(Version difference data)
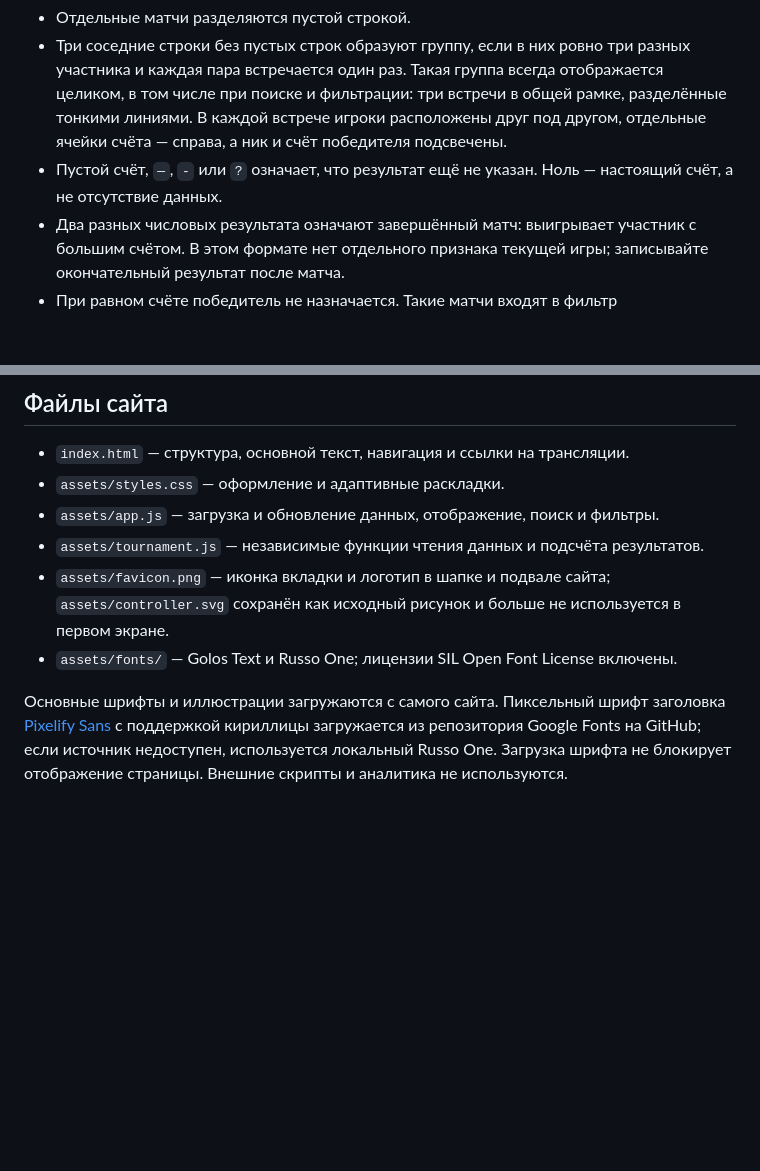
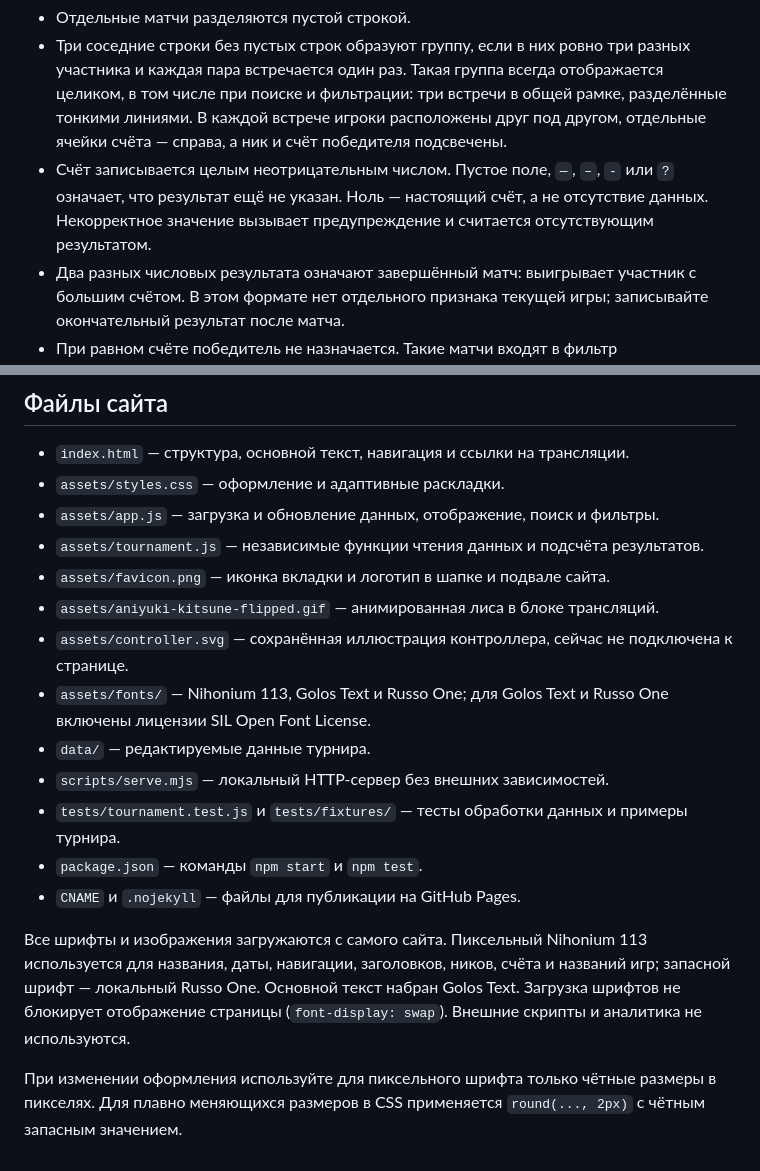
Before and after one commit to Decavoid/fox-8-bit, a Markdown page: README.md, 2 parts joined by grey strips. Drawn GitHub-style; blank space fills up the shorter version.

```diff
--- a/README.md
+++ b/README.md
@@ -51,7 +57,7 @@ Mr(A)ked | 0 | arcade_user | 1
 
 - Отдельные матчи разделяются пустой строкой.
 - Три соседние строки без пустых строк образуют группу, если в них ровно три разных участника и каждая пара встречается один раз. Такая группа всегда отображается целиком, в том числе при поиске и фильтрации: три встречи в общей рамке, разделённые тонкими линиями. В каждой встрече игроки расположены друг под другом, отдельные ячейки счёта — справа, а ник и счёт победителя подсвечены.
-- Пустой счёт, `—`, `-` или `?` означает, что результат ещё не указан. Ноль — настоящий счёт, а не отсутствие данных.
+- Счёт записывается целым неотрицательным числом. Пустое поле, `—`, `–`, `-` или `?` означает, что результат ещё не указан. Ноль — настоящий счёт, а не отсутствие данных. Некорректное значение вызывает предупреждение и считается отсутствующим результатом.
 - Два разных числовых результата означают завершённый матч: выигрывает участник с большим счётом. В этом формате нет отдельного признака текущей игры; записывайте окончательный результат после матча.
 - При равном счёте победитель не назначается. Такие матчи входят в фильтр «Предстоящие» вместе с матчами без результата.
 - Два победителя группы определяются по количеству выигранных матчей после завершения всех трёх встреч. Если у всех по одной победе, сайт сообщает о переигровке; разница очков не используется как дополнительный критерий. После переигровки замените три строки группы новыми результатами.
@@ -111,7 +121,16 @@ npm test
 - `assets/styles.css` — оформление и адаптивные раскладки.
 - `assets/app.js` — загрузка и обновление данных, отображение, поиск и фильтры.
 - `assets/tournament.js` — независимые функции чтения данных и подсчёта результатов.
-- `assets/favicon.png` — иконка вкладки и логотип в шапке и подвале сайта; `assets/controller.svg` сохранён как исходный рисунок и больше не используется в первом экране.
-- `assets/fonts/` — Golos Text и Russo One; лицензии SIL Open Font License включены.
+- `assets/favicon.png` — иконка вкладки и логотип в шапке и подвале сайта.
+- `assets/aniyuki-kitsune-flipped.gif` — анимированная лиса в блоке трансляций.
+- `assets/controller.svg` — сохранённая иллюстрация контроллера, сейчас не подключена к странице.
+- `assets/fonts/` — Nihonium 113, Golos Text и Russo One; для Golos Text и Russo One включены лицензии SIL Open Font License.
+- `data/` — редактируемые данные турнира.
+- `scripts/serve.mjs` — локальный HTTP-сервер без внешних зависимостей.
+- `tests/tournament.test.js` и `tests/fixtures/` — тесты обработки данных и примеры турнира.
+- `package.json` — команды `npm start` и `npm test`.
+- `CNAME` и `.nojekyll` — файлы для публикации на GitHub Pages.
 
-Основные шрифты и иллюстрации загружаются с самого сайта. Пиксельный шрифт заголовка [Pixelify Sans](https://github.com/google/fonts/tree/main/ofl/pixelifysans) с поддержкой кириллицы загружается из репозитория Google Fonts на GitHub; если источник недоступен, используется локальный Russo One. Загрузка шрифта не блокирует отображение страницы. Внешние скрипты и аналитика не используются.
+Все шрифты и изображения загружаются с самого сайта. Пиксельный Nihonium 113 используется для названия, даты, навигации, заголовков, ников, счёта и названий игр; запасной шрифт — локальный Russo One. Основной текст набран Golos Text. Загрузка шрифтов не блокирует отображение страницы (`font-display: swap`). Внешние скрипты и аналитика не используются.
+
+При изменении оформления используйте для пиксельного шрифта только чётные размеры в пикселях. Для плавно меняющихся размеров в CSS применяется `round(..., 2px)` с чётным запасным значением.
```
Also changed, not shown: other parts of README.md (+24 -14 lines).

**TASK DESCRIPTION**
Find each line in the records that contains the string "assets", then say how many there are and nothing else.

**EXERCISE ANSWER**
9